On the fateful day "when everything changed," Malala was in attendance at Khushal School, which had been founded years earlier by her father. Malala describes herself as a "bookish" girl, which tells us right from the outset that she is committed to her education. Malala explains that due to the Taliban's disapproval of girls being educated, the school has no sign on the road, and there is no indication from the outside that the doorway was, for these girls, "like a magical entrance to [their] own special world."

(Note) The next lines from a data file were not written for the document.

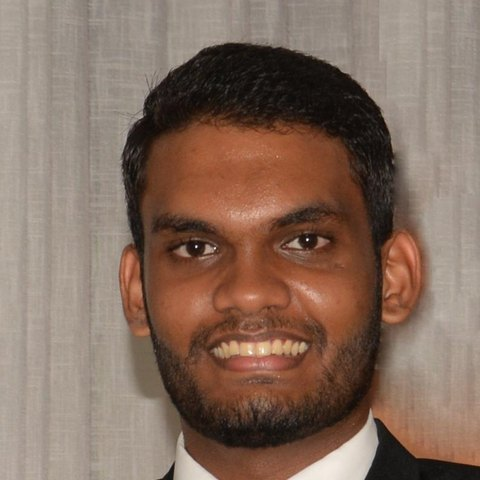
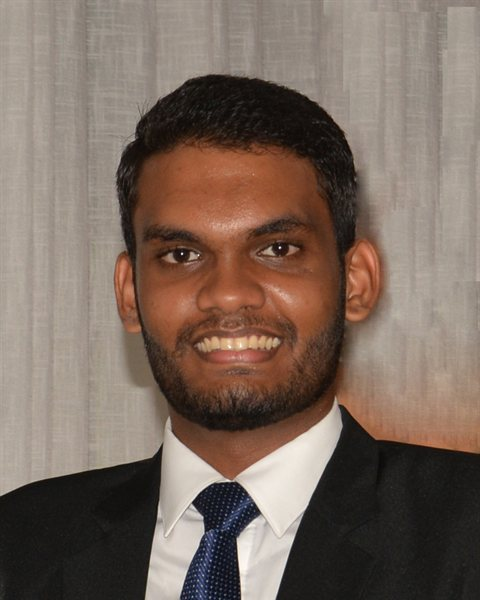
Use head-and-shoulders portraits from original photos

diff --git a/index.html b/index.html
@@ -11,7 +11,7 @@ header h1{font-size:clamp(34px,8vw,52px);font-weight:700;margin:6px 0 6px}
 header p{font-size:15px;opacity:.92;max-width:480px;margin:0 auto}
 main{max-width:1080px;margin:-56px auto 0;padding:0 16px 40px;display:grid;grid-template-columns:repeat(auto-fit,minmax(280px,1fr));gap:18px}
 .card{background:#fff;border-radius:20px;padding:26px 20px 22px;text-align:center;box-shadow:0 10px 30px rgba(76,59,217,.12);border:1px solid #E6E2FA}
-.card img{width:150px;height:150px;border-radius:24px;object-fit:cover;object-position:center 30%;padding:4px;background:linear-gradient(135deg,#2563EB,#7C3AED)}
+.card img{width:176px;height:220px;border-radius:20px;object-fit:cover;padding:4px;background:linear-gradient(135deg,#2563EB,#7C3AED)}
 .card h2{font-size:19px;font-weight:600;margin-top:14px;line-height:1.3}
 .role{display:inline-block;margin-top:6px;font-size:12px;font-weight:600;color:#6D28D9;background:#EFE8FE;border-radius:20px;padding:3px 12px}
 .btns{display:flex;flex-wrap:wrap;justify-content:center;gap:8px;margin-top:16px}
@@ -25,6 +25,6 @@ footer{text-align:center;font-size:13px;color:#6B6985;padding:0 16px 36px}
 footer a{color:#6D28D9;font-weight:600;text-decoration:none}
 </style></head><body>
 <header><div class="k">Meet the team</div><h1>UniVerse</h1><p>The five of us built UniVerse, a student productivity platform, at the University of Moratuwa.</p></header>
-<main><article class="card"><img src="img/rakhitha.jpg" alt="Rakhitha Jayaminda Sooriyabandara" width="150" height="150"><h2>Rakhitha Jayaminda Sooriyabandara</h2><p class="role">Team Lead</p><div class="btns"><a class="b li" href="https://www.linkedin.com/in/rakhitha-sooriyabandara-rs0707" target="_blank" rel="noopener"><svg viewBox="0 0 24 24" fill="currentColor"><path d="M20.45 20.45h-3.56v-5.57c0-1.33-.02-3.04-1.85-3.04-1.85 0-2.14 1.45-2.14 2.94v5.67H9.35V9h3.41v1.56h.05c.48-.9 1.64-1.85 3.37-1.85 3.6 0 4.27 2.37 4.27 5.46v6.28zM5.34 7.43a2.06 2.06 0 1 1 0-4.13 2.06 2.06 0 0 1 0 4.13zM7.12 20.45H3.56V9h3.56v11.45zM22.22 0H1.77C.79 0 0 .77 0 1.73v20.54C0 23.23.79 24 1.77 24h20.45c.98 0 1.78-.77 1.78-1.73V1.73C24 .77 23.2 0 22.22 0z"/></svg><span>LinkedIn</span></a><a class="b gh" href="https://github.com/RJSoori" target="_blank" rel="noopener"><svg viewBox="0 0 24 24" fill="currentColor"><path d="M12 .297c-6.63 0-12 5.373-12 12 0 5.303 3.438 9.8 8.205 11.385.6.113.82-.258.82-.577 0-.285-.01-1.04-.015-2.04-3.338.724-4.042-1.61-4.042-1.61C4.422 18.07 3.633 17.7 3.633 17.7c-1.087-.744.084-.729.084-.729 1.205.084 1.838 1.236 1.838 1.236 1.07 1.835 2.809 1.305 3.495.998.108-.776.417-1.305.76-1.605-2.665-.3-5.466-1.332-5.466-5.93 0-1.31.465-2.38 1.235-3.22-.135-.303-.54-1.523.105-3.176 0 0 1.005-.322 3.3 1.23.96-.267 1.98-.399 3-.405 1.02.006 2.04.138 3 .405 2.28-1.552 3.285-1.23 3.285-1.23.645 1.653.24 2.873.12 3.176.765.84 1.23 1.91 1.23 3.22 0 4.61-2.805 5.625-5.475 5.92.42.36.81 1.096.81 2.22 0 1.606-.015 2.896-.015 3.286 0 .315.21.69.825.57C20.565 22.092 24 17.592 24 12.297c0-6.627-5.373-12-12-12"/></svg><span>GitHub</span></a><a class="b web" href="https://www.rakhithasoori.com" target="_blank" rel="noopener"><svg viewBox="0 0 24 24" fill="none" stroke="currentColor" stroke-width="2" stroke-linecap="round" stroke-linejoin="round"><circle cx="12" cy="12" r="10"/><path d="M2 12h20M12 2a15 15 0 0 1 4 10 15 15 0 0 1-4 10 15 15 0 0 1-4-10 15 15 0 0 1 4-10z"/></svg><span>Portfolio</span></a></div></article><article class="card"><img src="img/nisala.jpg" alt="Nisala Artigala" width="150" height="150"><h2>Nisala Artigala</h2><div class="btns"><a class="b li" href="https://www.linkedin.com/in/nisala-artigala" target="_blank" rel="noopener"><svg viewBox="0 0 24 24" fill="currentColor"><path d="M20.45 20.45h-3.56v-5.57c0-1.33-.02-3.04-1.85-3.04-1.85 0-2.14 1.45-2.14 2.94v5.67H9.35V9h3.41v1.56h.05c.48-.9 1.64-1.85 3.37-1.85 3.6 0 4.27 2.37 4.27 5.46v6.28zM5.34 7.43a2.06 2.06 0 1 1 0-4.13 2.06 2.06 0 0 1 0 4.13zM7.12 20.45H3.56V9h3.56v11.45zM22.22 0H1.77C.79 0 0 .77 0 1.73v20.54C0 23.23.79 24 1.77 24h20.45c.98 0 1.78-.77 1.78-1.73V1.73C24 .77 23.2 0 22.22 0z"/></svg><span>LinkedIn</span></a><a class="b gh" href="https://github.com/Nisala-Artigala" target="_blank" rel="noopener"><svg viewBox="0 0 24 24" fill="currentColor"><path d="M12 .297c-6.63 0-12 5.373-12 12 0 5.303 3.438 9.8 8.205 11.385.6.113.82-.258.82-.577 0-.285-.01-1.04-.015-2.04-3.338.724-4.042-1.61-4.042-1.61C4.422 18.07 3.633 17.7 3.633 17.7c-1.087-.744.084-.729.084-.729 1.205.084 1.838 1.236 1.838 1.236 1.07 1.835 2.809 1.305 3.495.998.108-.776.417-1.305.76-1.605-2.665-.3-5.466-1.332-5.466-5.93 0-1.31.465-2.38 1.235-3.22-.135-.303-.54-1.523.105-3.176 0 0 1.005-.322 3.3 1.23.96-.267 1.98-.399 3-.405 1.02.006 2.04.138 3 .405 2.28-1.552 3.285-1.23 3.285-1.23.645 1.653.24 2.873.12 3.176.765.84 1.23 1.91 1.23 3.22 0 4.61-2.805 5.625-5.475 5.92.42.36.81 1.096.81 2.22 0 1.606-.015 2.896-.015 3.286 0 .315.21.69.825.57C20.565 22.092 24 17.592 24 12.297c0-6.627-5.373-12-12-12"/></svg><span>GitHub</span></a></div></article><article class="card"><img src="img/thisuka.jpg" alt="Thisuka De Silva" width="150" height="150"><h2>Thisuka De Silva</h2><div class="btns"><a class="b li" href="https://www.linkedin.com/in/thisukads" target="_blank" rel="noopener"><svg viewBox="0 0 24 24" fill="currentColor"><path d="M20.45 20.45h-3.56v-5.57c0-1.33-.02-3.04-1.85-3.04-1.85 0-2.14 1.45-2.14 2.94v5.67H9.35V9h3.41v1.56h.05c.48-.9 1.64-1.85 3.37-1.85 3.6 0 4.27 2.37 4.27 5.46v6.28zM5.34 7.43a2.06 2.06 0 1 1 0-4.13 2.06 2.06 0 0 1 0 4.13zM7.12 20.45H3.56V9h3.56v11.45zM22.22 0H1.77C.79 0 0 .77 0 1.73v20.54C0 23.23.79 24 1.77 24h20.45c.98 0 1.78-.77 1.78-1.73V1.73C24 .77 23.2 0 22.22 0z"/></svg><span>LinkedIn</span></a><a class="b gh" href="https://github.com/thisukads" target="_blank" rel="noopener"><svg viewBox="0 0 24 24" fill="currentColor"><path d="M12 .297c-6.63 0-12 5.373-12 12 0 5.303 3.438 9.8 8.205 11.385.6.113.82-.258.82-.577 0-.285-.01-1.04-.015-2.04-3.338.724-4.042-1.61-4.042-1.61C4.422 18.07 3.633 17.7 3.633 17.7c-1.087-.744.084-.729.084-.729 1.205.084 1.838 1.236 1.838 1.236 1.07 1.835 2.809 1.305 3.495.998.108-.776.417-1.305.76-1.605-2.665-.3-5.466-1.332-5.466-5.93 0-1.31.465-2.38 1.235-3.22-.135-.303-.54-1.523.105-3.176 0 0 1.005-.322 3.3 1.23.96-.267 1.98-.399 3-.405 1.02.006 2.04.138 3 .405 2.28-1.552 3.285-1.23 3.285-1.23.645 1.653.24 2.873.12 3.176.765.84 1.23 1.91 1.23 3.22 0 4.61-2.805 5.625-5.475 5.92.42.36.81 1.096.81 2.22 0 1.606-.015 2.896-.015 3.286 0 .315.21.69.825.57C20.565 22.092 24 17.592 24 12.297c0-6.627-5.373-12-12-12"/></svg><span>GitHub</span></a></div></article><article class="card"><img src="img/dinithi.jpg" alt="Dinithi Wickramasinghe" width="150" height="150"><h2>Dinithi Wickramasinghe</h2><div class="btns"><a class="b li" href="https://www.linkedin.com/in/dinithi-wickramasinghe-1b8311312" target="_blank" rel="noopener"><svg viewBox="0 0 24 24" fill="currentColor"><path d="M20.45 20.45h-3.56v-5.57c0-1.33-.02-3.04-1.85-3.04-1.85 0-2.14 1.45-2.14 2.94v5.67H9.35V9h3.41v1.56h.05c.48-.9 1.64-1.85 3.37-1.85 3.6 0 4.27 2.37 4.27 5.46v6.28zM5.34 7.43a2.06 2.06 0 1 1 0-4.13 2.06 2.06 0 0 1 0 4.13zM7.12 20.45H3.56V9h3.56v11.45zM22.22 0H1.77C.79 0 0 .77 0 1.73v20.54C0 23.23.79 24 1.77 24h20.45c.98 0 1.78-.77 1.78-1.73V1.73C24 .77 23.2 0 22.22 0z"/></svg><span>LinkedIn</span></a><a class="b gh" href="https://github.com/Dinithi-Wickramasinghe" target="_blank" rel="noopener"><svg viewBox="0 0 24 24" fill="currentColor"><path d="M12 .297c-6.63 0-12 5.373-12 12 0 5.303 3.438 9.8 8.205 11.385.6.113.82-.258.82-.577 0-.285-.01-1.04-.015-2.04-3.338.724-4.042-1.61-4.042-1.61C4.422 18.07 3.633 17.7 3.633 17.7c-1.087-.744.084-.729.084-.729 1.205.084 1.838 1.236 1.838 1.236 1.07 1.835 2.809 1.305 3.495.998.108-.776.417-1.305.76-1.605-2.665-.3-5.466-1.332-5.466-5.93 0-1.31.465-2.38 1.235-3.22-.135-.303-.54-1.523.105-3.176 0 0 1.005-.322 3.3 1.23.96-.267 1.98-.399 3-.405 1.02.006 2.04.138 3 .405 2.28-1.552 3.285-1.23 3.285-1.23.645 1.653.24 2.873.12 3.176.765.84 1.23 1.91 1.23 3.22 0 4.61-2.805 5.625-5.475 5.92.42.36.81 1.096.81 2.22 0 1.606-.015 2.896-.015 3.286 0 .315.21.69.825.57C20.565 22.092 24 17.592 24 12.297c0-6.627-5.373-12-12-12"/></svg><span>GitHub</span></a></div></article><article class="card"><img src="img/mandira.jpg" alt="Mandira Dewindi" width="150" height="150"><h2>Mandira Dewindi</h2><div class="btns"><a class="b li" href="https://www.linkedin.com/in/mandira-dewindi-388495308" target="_blank" rel="noopener"><svg viewBox="0 0 24 24" fill="currentColor"><path d="M20.45 20.45h-3.56v-5.57c0-1.33-.02-3.04-1.85-3.04-1.85 0-2.14 1.45-2.14 2.94v5.67H9.35V9h3.41v1.56h.05c.48-.9 1.64-1.85 3.37-1.85 3.6 0 4.27 2.37 4.27 5.46v6.28zM5.34 7.43a2.06 2.06 0 1 1 0-4.13 2.06 2.06 0 0 1 0 4.13zM7.12 20.45H3.56V9h3.56v11.45zM22.22 0H1.77C.79 0 0 .77 0 1.73v20.54C0 23.23.79 24 1.77 24h20.45c.98 0 1.78-.77 1.78-1.73V1.73C24 .77 23.2 0 22.22 0z"/></svg><span>LinkedIn</span></a><a class="b gh" href="https://github.com/Mandiiiii-beep" target="_blank" rel="noopener"><svg viewBox="0 0 24 24" fill="currentColor"><path d="M12 .297c-6.63 0-12 5.373-12 12 0 5.303 3.438 9.8 8.205 11.385.6.113.82-.258.82-.577 0-.285-.01-1.04-.015-2.04-3.338.724-4.042-1.61-4.042-1.61C4.422 18.07 3.633 17.7 3.633 17.7c-1.087-.744.084-.729.084-.729 1.205.084 1.838 1.236 1.838 1.236 1.07 1.835 2.809 1.305 3.495.998.108-.776.417-1.305.76-1.605-2.665-.3-5.466-1.332-5.466-5.93 0-1.31.465-2.38 1.235-3.22-.135-.303-.54-1.523.105-3.176 0 0 1.005-.322 3.3 1.23.96-.267 1.98-.399 3-.405 1.02.006 2.04.138 3 .405 2.28-1.552 3.285-1.23 3.285-1.23.645 1.653.24 2.873.12 3.176.765.84 1.23 1.91 1.23 3.22 0 4.61-2.805 5.625-5.475 5.92.42.36.81 1.096.81 2.22 0 1.606-.015 2.896-.015 3.286 0 .315.21.69.825.57C20.565 22.092 24 17.592 24 12.297c0-6.627-5.373-12-12-12"/></svg><span>GitHub</span></a><a class="b web" href="https://mandiiiii-beep.github.io/Mandira_Portfolio/" target="_blank" rel="noopener"><svg viewBox="0 0 24 24" fill="none" stroke="currentColor" stroke-width="2" stroke-linecap="round" stroke-linejoin="round"><circle cx="12" cy="12" r="10"/><path d="M2 12h20M12 2a15 15 0 0 1 4 10 15 15 0 0 1-4 10 15 15 0 0 1-4-10 15 15 0 0 1 4-10z"/></svg><span>Portfolio</span></a></div></article></main>
+<main><article class="card"><img src="img/rakhitha.jpg" alt="Rakhitha Jayaminda Sooriyabandara" width="176" height="220"><h2>Rakhitha Jayaminda Sooriyabandara</h2><p class="role">Team Lead</p><div class="btns"><a class="b li" href="https://www.linkedin.com/in/rakhitha-sooriyabandara-rs0707" target="_blank" rel="noopener"><svg viewBox="0 0 24 24" fill="currentColor"><path d="M20.45 20.45h-3.56v-5.57c0-1.33-.02-3.04-1.85-3.04-1.85 0-2.14 1.45-2.14 2.94v5.67H9.35V9h3.41v1.56h.05c.48-.9 1.64-1.85 3.37-1.85 3.6 0 4.27 2.37 4.27 5.46v6.28zM5.34 7.43a2.06 2.06 0 1 1 0-4.13 2.06 2.06 0 0 1 0 4.13zM7.12 20.45H3.56V9h3.56v11.45zM22.22 0H1.77C.79 0 0 .77 0 1.73v20.54C0 23.23.79 24 1.77 24h20.45c.98 0 1.78-.77 1.78-1.73V1.73C24 .77 23.2 0 22.22 0z"/></svg><span>LinkedIn</span></a><a class="b gh" href="https://github.com/RJSoori" target="_blank" rel="noopener"><svg viewBox="0 0 24 24" fill="currentColor"><path d="M12 .297c-6.63 0-12 5.373-12 12 0 5.303 3.438 9.8 8.205 11.385.6.113.82-.258.82-.577 0-.285-.01-1.04-.015-2.04-3.338.724-4.042-1.61-4.042-1.61C4.422 18.07 3.633 17.7 3.633 17.7c-1.087-.744.084-.729.084-.729 1.205.084 1.838 1.236 1.838 1.236 1.07 1.835 2.809 1.305 3.495.998.108-.776.417-1.305.76-1.605-2.665-.3-5.466-1.332-5.466-5.93 0-1.31.465-2.38 1.235-3.22-.135-.303-.54-1.523.105-3.176 0 0 1.005-.322 3.3 1.23.96-.267 1.98-.399 3-.405 1.02.006 2.04.138 3 .405 2.28-1.552 3.285-1.23 3.285-1.23.645 1.653.24 2.873.12 3.176.765.84 1.23 1.91 1.23 3.22 0 4.61-2.805 5.625-5.475 5.92.42.36.81 1.096.81 2.22 0 1.606-.015 2.896-.015 3.286 0 .315.21.69.825.57C20.565 22.092 24 17.592 24 12.297c0-6.627-5.373-12-12-12"/></svg><span>GitHub</span></a><a class="b web" href="https://www.rakhithasoori.com" target="_blank" rel="noopener"><svg viewBox="0 0 24 24" fill="none" stroke="currentColor" stroke-width="2" stroke-linecap="round" stroke-linejoin="round"><circle cx="12" cy="12" r="10"/><path d="M2 12h20M12 2a15 15 0 0 1 4 10 15 15 0 0 1-4 10 15 15 0 0 1-4-10 15 15 0 0 1 4-10z"/></svg><span>Portfolio</span></a></div></article><article class="card"><img src="img/nisala.jpg" alt="Nisala Artigala" width="176" height="220"><h2>Nisala Artigala</h2><div class="btns"><a class="b li" href="https://www.linkedin.com/in/nisala-artigala" target="_blank" rel="noopener"><svg viewBox="0 0 24 24" fill="currentColor"><path d="M20.45 20.45h-3.56v-5.57c0-1.33-.02-3.04-1.85-3.04-1.85 0-2.14 1.45-2.14 2.94v5.67H9.35V9h3.41v1.56h.05c.48-.9 1.64-1.85 3.37-1.85 3.6 0 4.27 2.37 4.27 5.46v6.28zM5.34 7.43a2.06 2.06 0 1 1 0-4.13 2.06 2.06 0 0 1 0 4.13zM7.12 20.45H3.56V9h3.56v11.45zM22.22 0H1.77C.79 0 0 .77 0 1.73v20.54C0 23.23.79 24 1.77 24h20.45c.98 0 1.78-.77 1.78-1.73V1.73C24 .77 23.2 0 22.22 0z"/></svg><span>LinkedIn</span></a><a class="b gh" href="https://github.com/Nisala-Artigala" target="_blank" rel="noopener"><svg viewBox="0 0 24 24" fill="currentColor"><path d="M12 .297c-6.63 0-12 5.373-12 12 0 5.303 3.438 9.8 8.205 11.385.6.113.82-.258.82-.577 0-.285-.01-1.04-.015-2.04-3.338.724-4.042-1.61-4.042-1.61C4.422 18.07 3.633 17.7 3.633 17.7c-1.087-.744.084-.729.084-.729 1.205.084 1.838 1.236 1.838 1.236 1.07 1.835 2.809 1.305 3.495.998.108-.776.417-1.305.76-1.605-2.665-.3-5.466-1.332-5.466-5.93 0-1.31.465-2.38 1.235-3.22-.135-.303-.54-1.523.105-3.176 0 0 1.005-.322 3.3 1.23.96-.267 1.98-.399 3-.405 1.02.006 2.04.138 3 .405 2.28-1.552 3.285-1.23 3.285-1.23.645 1.653.24 2.873.12 3.176.765.84 1.23 1.91 1.23 3.22 0 4.61-2.805 5.625-5.475 5.92.42.36.81 1.096.81 2.22 0 1.606-.015 2.896-.015 3.286 0 .315.21.69.825.57C20.565 22.092 24 17.592 24 12.297c0-6.627-5.373-12-12-12"/></svg><span>GitHub</span></a></div></article><article class="card"><img src="img/thisuka.jpg" alt="Thisuka De Silva" width="176" height="220"><h2>Thisuka De Silva</h2><div class="btns"><a class="b li" href="https://www.linkedin.com/in/thisukads" target="_blank" rel="noopener"><svg viewBox="0 0 24 24" fill="currentColor"><path d="M20.45 20.45h-3.56v-5.57c0-1.33-.02-3.04-1.85-3.04-1.85 0-2.14 1.45-2.14 2.94v5.67H9.35V9h3.41v1.56h.05c.48-.9 1.64-1.85 3.37-1.85 3.6 0 4.27 2.37 4.27 5.46v6.28zM5.34 7.43a2.06 2.06 0 1 1 0-4.13 2.06 2.06 0 0 1 0 4.13zM7.12 20.45H3.56V9h3.56v11.45zM22.22 0H1.77C.79 0 0 .77 0 1.73v20.54C0 23.23.79 24 1.77 24h20.45c.98 0 1.78-.77 1.78-1.73V1.73C24 .77 23.2 0 22.22 0z"/></svg><span>LinkedIn</span></a><a class="b gh" href="https://github.com/thisukads" target="_blank" rel="noopener"><svg viewBox="0 0 24 24" fill="currentColor"><path d="M12 .297c-6.63 0-12 5.373-12 12 0 5.303 3.438 9.8 8.205 11.385.6.113.82-.258.82-.577 0-.285-.01-1.04-.015-2.04-3.338.724-4.042-1.61-4.042-1.61C4.422 18.07 3.633 17.7 3.633 17.7c-1.087-.744.084-.729.084-.729 1.205.084 1.838 1.236 1.838 1.236 1.07 1.835 2.809 1.305 3.495.998.108-.776.417-1.305.76-1.605-2.665-.3-5.466-1.332-5.466-5.93 0-1.31.465-2.38 1.235-3.22-.135-.303-.54-1.523.105-3.176 0 0 1.005-.322 3.3 1.23.96-.267 1.98-.399 3-.405 1.02.006 2.04.138 3 .405 2.28-1.552 3.285-1.23 3.285-1.23.645 1.653.24 2.873.12 3.176.765.84 1.23 1.91 1.23 3.22 0 4.61-2.805 5.625-5.475 5.92.42.36.81 1.096.81 2.22 0 1.606-.015 2.896-.015 3.286 0 .315.21.69.825.57C20.565 22.092 24 17.592 24 12.297c0-6.627-5.373-12-12-12"/></svg><span>GitHub</span></a></div></article><article class="card"><img src="img/dinithi.jpg" alt="Dinithi Wickramasinghe" width="176" height="220"><h2>Dinithi Wickramasinghe</h2><div class="btns"><a class="b li" href="https://www.linkedin.com/in/dinithi-wickramasinghe-1b8311312" target="_blank" rel="noopener"><svg viewBox="0 0 24 24" fill="currentColor"><path d="M20.45 20.45h-3.56v-5.57c0-1.33-.02-3.04-1.85-3.04-1.85 0-2.14 1.45-2.14 2.94v5.67H9.35V9h3.41v1.56h.05c.48-.9 1.64-1.85 3.37-1.85 3.6 0 4.27 2.37 4.27 5.46v6.28zM5.34 7.43a2.06 2.06 0 1 1 0-4.13 2.06 2.06 0 0 1 0 4.13zM7.12 20.45H3.56V9h3.56v11.45zM22.22 0H1.77C.79 0 0 .77 0 1.73v20.54C0 23.23.79 24 1.77 24h20.45c.98 0 1.78-.77 1.78-1.73V1.73C24 .77 23.2 0 22.22 0z"/></svg><span>LinkedIn</span></a><a class="b gh" href="https://github.com/Dinithi-Wickramasinghe" target="_blank" rel="noopener"><svg viewBox="0 0 24 24" fill="currentColor"><path d="M12 .297c-6.63 0-12 5.373-12 12 0 5.303 3.438 9.8 8.205 11.385.6.113.82-.258.82-.577 0-.285-.01-1.04-.015-2.04-3.338.724-4.042-1.61-4.042-1.61C4.422 18.07 3.633 17.7 3.633 17.7c-1.087-.744.084-.729.084-.729 1.205.084 1.838 1.236 1.838 1.236 1.07 1.835 2.809 1.305 3.495.998.108-.776.417-1.305.76-1.605-2.665-.3-5.466-1.332-5.466-5.93 0-1.31.465-2.38 1.235-3.22-.135-.303-.54-1.523.105-3.176 0 0 1.005-.322 3.3 1.23.96-.267 1.98-.399 3-.405 1.02.006 2.04.138 3 .405 2.28-1.552 3.285-1.23 3.285-1.23.645 1.653.24 2.873.12 3.176.765.84 1.23 1.91 1.23 3.22 0 4.61-2.805 5.625-5.475 5.92.42.36.81 1.096.81 2.22 0 1.606-.015 2.896-.015 3.286 0 .315.21.69.825.57C20.565 22.092 24 17.592 24 12.297c0-6.627-5.373-12-12-12"/></svg><span>GitHub</span></a></div></article><article class="card"><img src="img/mandira.jpg" alt="Mandira Dewindi" width="176" height="220"><h2>Mandira Dewindi</h2><div class="btns"><a class="b li" href="https://www.linkedin.com/in/mandira-dewindi-388495308" target="_blank" rel="noopener"><svg viewBox="0 0 24 24" fill="currentColor"><path d="M20.45 20.45h-3.56v-5.57c0-1.33-.02-3.04-1.85-3.04-1.85 0-2.14 1.45-2.14 2.94v5.67H9.35V9h3.41v1.56h.05c.48-.9 1.64-1.85 3.37-1.85 3.6 0 4.27 2.37 4.27 5.46v6.28zM5.34 7.43a2.06 2.06 0 1 1 0-4.13 2.06 2.06 0 0 1 0 4.13zM7.12 20.45H3.56V9h3.56v11.45zM22.22 0H1.77C.79 0 0 .77 0 1.73v20.54C0 23.23.79 24 1.77 24h20.45c.98 0 1.78-.77 1.78-1.73V1.73C24 .77 23.2 0 22.22 0z"/></svg><span>LinkedIn</span></a><a class="b gh" href="https://github.com/Mandiiiii-beep" target="_blank" rel="noopener"><svg viewBox="0 0 24 24" fill="currentColor"><path d="M12 .297c-6.63 0-12 5.373-12 12 0 5.303 3.438 9.8 8.205 11.385.6.113.82-.258.82-.577 0-.285-.01-1.04-.015-2.04-3.338.724-4.042-1.61-4.042-1.61C4.422 18.07 3.633 17.7 3.633 17.7c-1.087-.744.084-.729.084-.729 1.205.084 1.838 1.236 1.838 1.236 1.07 1.835 2.809 1.305 3.495.998.108-.776.417-1.305.76-1.605-2.665-.3-5.466-1.332-5.466-5.93 0-1.31.465-2.38 1.235-3.22-.135-.303-.54-1.523.105-3.176 0 0 1.005-.322 3.3 1.23.96-.267 1.98-.399 3-.405 1.02.006 2.04.138 3 .405 2.28-1.552 3.285-1.23 3.285-1.23.645 1.653.24 2.873.12 3.176.765.84 1.23 1.91 1.23 3.22 0 4.61-2.805 5.625-5.475 5.92.42.36.81 1.096.81 2.22 0 1.606-.015 2.896-.015 3.286 0 .315.21.69.825.57C20.565 22.092 24 17.592 24 12.297c0-6.627-5.373-12-12-12"/></svg><span>GitHub</span></a><a class="b web" href="https://mandiiiii-beep.github.io/Mandira_Portfolio/" target="_blank" rel="noopener"><svg viewBox="0 0 24 24" fill="none" stroke="currentColor" stroke-width="2" stroke-linecap="round" stroke-linejoin="round"><circle cx="12" cy="12" r="10"/><path d="M2 12h20M12 2a15 15 0 0 1 4 10 15 15 0 0 1-4 10 15 15 0 0 1-4-10 15 15 0 0 1 4-10z"/></svg><span>Portfolio</span></a></div></article></main>
 <footer>See the code on <a href="https://github.com/RJSoori/UniVerse" target="_blank" rel="noopener">GitHub</a></footer>
 </body></html>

All this changes when Malala is shot by a member of the Taliban on the school bus. She is flown to Birmingham in England to be treated and recuperate. In due time, Malala starts attending a school in Birmingham. She notes that while the subjects are largely the same as those that had been covered at Khushal School, the school is far more technologically advanced and offers a wider range of subjects, including computer studies, music, and art. As would be the case with most teenagers thrust into a school in a foreign country, Malala struggles to fit in. Her commitment to education does not waiver, but some of her favorite moments are when she gets to Skype with Moniba back in Pakistan. She remains committed to keeping up with the happenings at Khushal School and mentions that her classmates still keep a seat for her there.